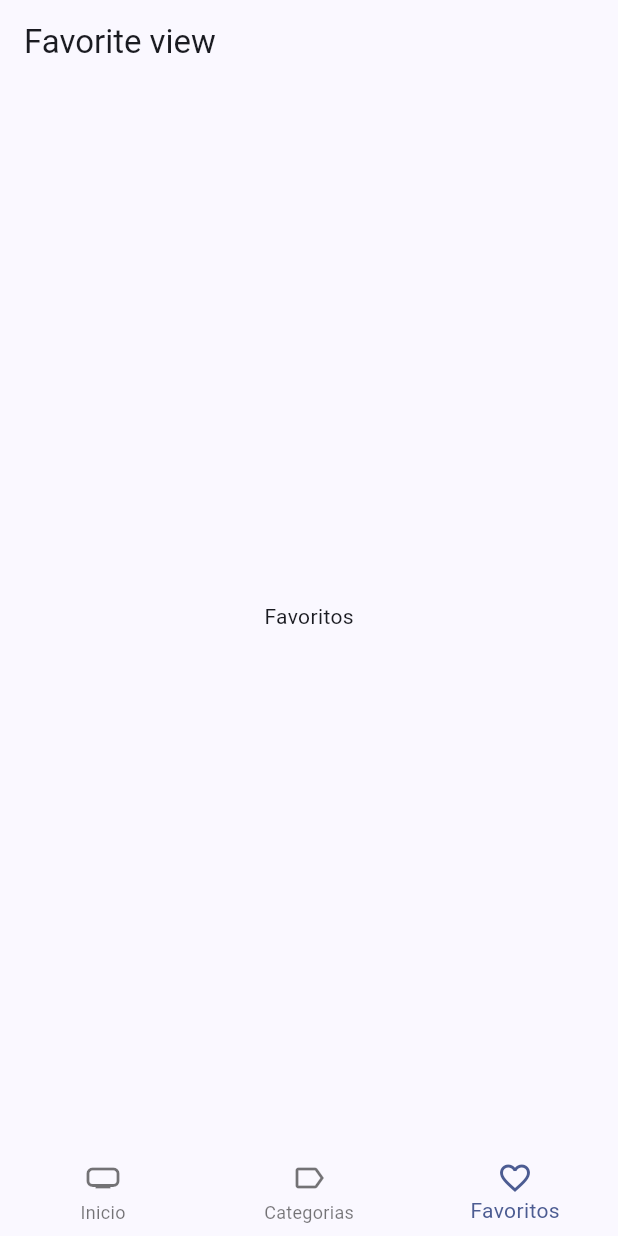
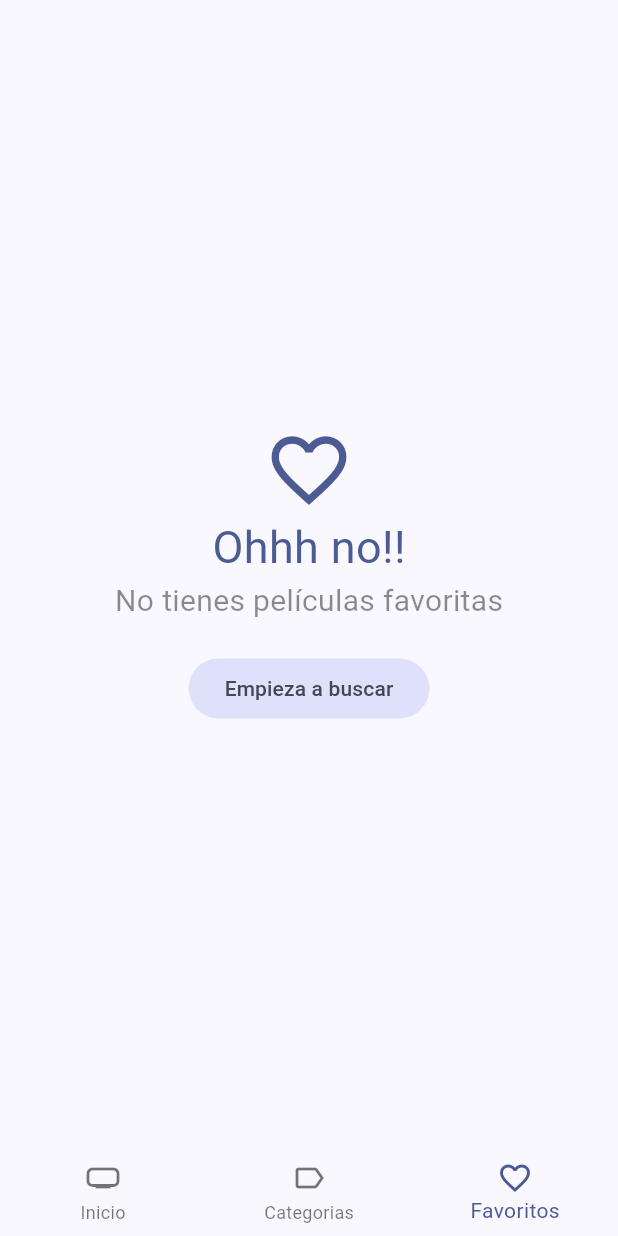
Before and after one commit to bjjdiaz209/cipediaPR, a Flutter app: the screen it shows after launch, item 3 of the bottom bar chosen, on a phone screen of 412 x 824 dp. Run offline on Flutter 3.47's test engine with Material 3 defaults, Android fonts, the light colour scheme and no system bars; our stand-ins replace animate_do, card_swiper, dio, flutter_dotenv, flutter_riverpod, go_router and 1 more; accounts and stored records are empty; network calls fail.

Commit message:
watch movies fav,masonrygridview,delete add dinamic

```diff
--- a/lib/infrastucture/datasources/isar_datasource.dart
+++ b/lib/infrastucture/datasources/isar_datasource.dart
@@ -41,6 +41,7 @@ class IsarDatasource extends LocalStorageDatasorce {
     if (favoriteMovie != null) {
       //borrar
       isar.writeTxnSync(() => isar.movies.deleteSync(favoriteMovie.isarId!));
+      return;
     }
     //insertar
     isar.writeTxnSync(() => isar.movies.putSync(movie));
--- a/lib/presentation/providers/providers.dart
+++ b/lib/presentation/providers/providers.dart
@@ -9,3 +9,4 @@ export 'search/search_movies_provider.dart';
 export 'movies/movie_info_provider.dart';
 
 export 'storage/local_storage_provider.dart';
+export 'storage/favorites_movies_provider.dart';
--- a/lib/presentation/screens/movies/movie_screen.dart
+++ b/lib/presentation/screens/movies/movie_screen.dart
@@ -197,7 +197,7 @@ class _CustomSliverAppBar extends ConsumerWidget {
         IconButton(
             onPressed: () async {
               await ref
-                  .watch(localStorageRepositoryProvider)
+                  .read(favoriteMoviesProvider.notifier)
                   .toggleFavorite(movie);
 
               ref.invalidate(isFavoriteProvider(movie.id));
--- a/lib/presentation/views/movies/favorites_view.dart
+++ b/lib/presentation/views/movies/favorites_view.dart
@@ -1,17 +1,65 @@
+import 'package:cinepediab/presentation/providers/storage/favorites_movies_provider.dart';
+import 'package:cinepediab/presentation/widgets/movies/movie_masonry.dart';
 import 'package:flutter/material.dart';
+import 'package:flutter_riverpod/flutter_riverpod.dart';
+import 'package:go_router/go_router.dart';
 
-class FavoritesView extends StatelessWidget {
+class FavoritesView extends ConsumerStatefulWidget {
   const FavoritesView({super.key});
 
   @override
+  FavoritesViewState createState() => FavoritesViewState();
+}
+
+class FavoritesViewState extends ConsumerState<FavoritesView> {
+  bool islastPage = false;
+  bool isLoading = false;
+
+  @override
+  void initState() {
+    super.initState();
+    loadNextPage();
+  }
+
+  void loadNextPage() async {
+    if (isLoading || islastPage) return;
+    isLoading = true;
+
+    final movies =
+        await ref.read(favoriteMoviesProvider.notifier).loadNextPage();
+    isLoading = false;
+
+    if (movies.isEmpty) {
+      isLoading = true;
+    }
+  }
+
+  @override
   Widget build(BuildContext context) {
+    final favoriteMovies = ref.watch(favoriteMoviesProvider).values.toList();
+
+    if (favoriteMovies.isEmpty) {
+      final colors = Theme.of(context).colorScheme;
+      return Center(
+        child: Column(
+          mainAxisAlignment: MainAxisAlignment.center,
+          crossAxisAlignment: CrossAxisAlignment.center,
+          children: [
+            Icon(Icons.favorite_outline_sharp, size: 60, color: colors.primary),
+            Text('Ohhh no!!',
+                style: TextStyle(fontSize: 30, color: colors.primary)),
+            const Text('No tienes películas favoritas',
+                style: TextStyle(fontSize: 20, color: Colors.black45)),
+            const SizedBox(height: 20),
+            FilledButton.tonal(
+                onPressed: () => context.go('/home/0'),
+                child: const Text('Empieza a buscar'))
+          ],
+        ),
+      );
+    }
+
     return Scaffold(
-      appBar: AppBar(
-        title: const Text('Favorite view'),
-      ),
-      body: const Center(
-        child: Text('Favoritos'),
-      ),
-    );
+        body: MovieMasonry(loadNextPage: loadNextPage, movies: favoriteMovies));
   }
 }
--- a/pubspec.yaml
+++ b/pubspec.yaml
@@ -14,6 +14,7 @@ dependencies:
     sdk: flutter
   flutter_dotenv: ^5.1.0
   flutter_riverpod: ^2.5.1
+  flutter_staggered_grid_view: ^0.7.0
   go_router: ^14.2.0
   intl: ^0.19.0
   isar: ^3.1.0+1
```
Also changed, not shown: lib/presentation/providers/storage/favorites_movies_provider.dart (added, +50 -0 lines), lib/presentation/widgets/movies/movie_masonry.dart (added, +65 -0 lines), lib/presentation/widgets/movies/movie_poster_link.dart (added, +23 -0 lines), pubspec.lock.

TASK STATEMENT —
Could you write out the whole listing exactly, skipping every picture?

SOLUTION TO THIS PROBLEM —
Before and after one commit to bjjdiaz209/cipediaPR, a Flutter app: the screen it shows after launch, item 3 of the bottom bar chosen, on a phone screen of 412 x 824 dp. Run offline on Flutter 3.47's test engine with Material 3 defaults, Android fonts, the light colour scheme and no system bars; our stand-ins replace animate_do, card_swiper, dio, flutter_dotenv, flutter_riverpod, go_router and 1 more; accounts and stored records are empty; network calls fail.

Commit message:
watch movies fav,masonrygridview,delete add dinamic

```diff
--- a/lib/infrastucture/datasources/isar_datasource.dart
+++ b/lib/infrastucture/datasources/isar_datasource.dart
@@ -41,6 +41,7 @@ class IsarDatasource extends LocalStorageDatasorce {
     if (favoriteMovie != null) {
       //borrar
       isar.writeTxnSync(() => isar.movies.deleteSync(favoriteMovie.isarId!));
+      return;
     }
     //insertar
     isar.writeTxnSync(() => isar.movies.putSync(movie));
--- a/lib/presentation/providers/providers.dart
+++ b/lib/presentation/providers/providers.dart
@@ -9,3 +9,4 @@ export 'search/search_movies_provider.dart';
 export 'movies/movie_info_provider.dart';
 
 export 'storage/local_storage_provider.dart';
+export 'storage/favorites_movies_provider.dart';
--- a/lib/presentation/screens/movies/movie_screen.dart
+++ b/lib/presentation/screens/movies/movie_screen.dart
@@ -197,7 +197,7 @@ class _CustomSliverAppBar extends ConsumerWidget {
         IconButton(
             onPressed: () async {
               await ref
-                  .watch(localStorageRepositoryProvider)
+                  .read(favoriteMoviesProvider.notifier)
                   .toggleFavorite(movie);
 
               ref.invalidate(isFavoriteProvider(movie.id));
--- a/lib/presentation/views/movies/favorites_view.dart
+++ b/lib/presentation/views/movies/favorites_view.dart
@@ -1,17 +1,65 @@
+import 'package:cinepediab/presentation/providers/storage/favorites_movies_provider.dart';
+import 'package:cinepediab/presentation/widgets/movies/movie_masonry.dart';
 import 'package:flutter/material.dart';
+import 'package:flutter_riverpod/flutter_riverpod.dart';
+import 'package:go_router/go_router.dart';
 
-class FavoritesView extends StatelessWidget {
+class FavoritesView extends ConsumerStatefulWidget {
   const FavoritesView({super.key});
 
   @override
+  FavoritesViewState createState() => FavoritesViewState();
+}
+
+class FavoritesViewState extends ConsumerState<FavoritesView> {
+  bool islastPage = false;
+  bool isLoading = false;
+
+  @override
+  void initState() {
+    super.initState();
+    loadNextPage();
+  }
+
+  void loadNextPage() async {
+    if (isLoading || islastPage) return;
+    isLoading = true;
+
+    final movies =
+        await ref.read(favoriteMoviesProvider.notifier).loadNextPage();
+    isLoading = false;
+
+    if (movies.isEmpty) {
+      isLoading = true;
+    }
+  }
+
+  @override
   Widget build(BuildContext context) {
+    final favoriteMovies = ref.watch(favoriteMoviesProvider).values.toList();
+
+    if (favoriteMovies.isEmpty) {
+      final colors = Theme.of(context).colorScheme;
+      return Center(
+        child: Column(
+          mainAxisAlignment: MainAxisAlignment.center,
+          crossAxisAlignment: CrossAxisAlignment.center,
+          children: [
+            Icon(Icons.favorite_outline_sharp, size: 60, color: colors.primary),
+            Text('Ohhh no!!',
+                style: TextStyle(fontSize: 30, color: colors.primary)),
+            const Text('No tienes películas favoritas',
+                style: TextStyle(fontSize: 20, color: Colors.black45)),
+            const SizedBox(height: 20),
+            FilledButton.tonal(
+                onPressed: () => context.go('/home/0'),
+                child: const Text('Empieza a buscar'))
+          ],
+        ),
+      );
+    }
+
     return Scaffold(
-      appBar: AppBar(
-        title: const Text('Favorite view'),
-      ),
-      body: const Center(
-        child: Text('Favoritos'),
-      ),
-    );
+        body: MovieMasonry(loadNextPage: loadNextPage, movies: favoriteMovies));
   }
 }
--- a/pubspec.yaml
+++ b/pubspec.yaml
@@ -14,6 +14,7 @@ dependencies:
     sdk: flutter
   flutter_dotenv: ^5.1.0
   flutter_riverpod: ^2.5.1
+  flutter_staggered_grid_view: ^0.7.0
   go_router: ^14.2.0
   intl: ^0.19.0
   isar: ^3.1.0+1
```
Also changed, not shown: lib/presentation/providers/storage/favorites_movies_provider.dart (added, +50 -0 lines), lib/presentation/widgets/movies/movie_masonry.dart (added, +65 -0 lines), lib/presentation/widgets/movies/movie_poster_link.dart (added, +23 -0 lines), pubspec.lock.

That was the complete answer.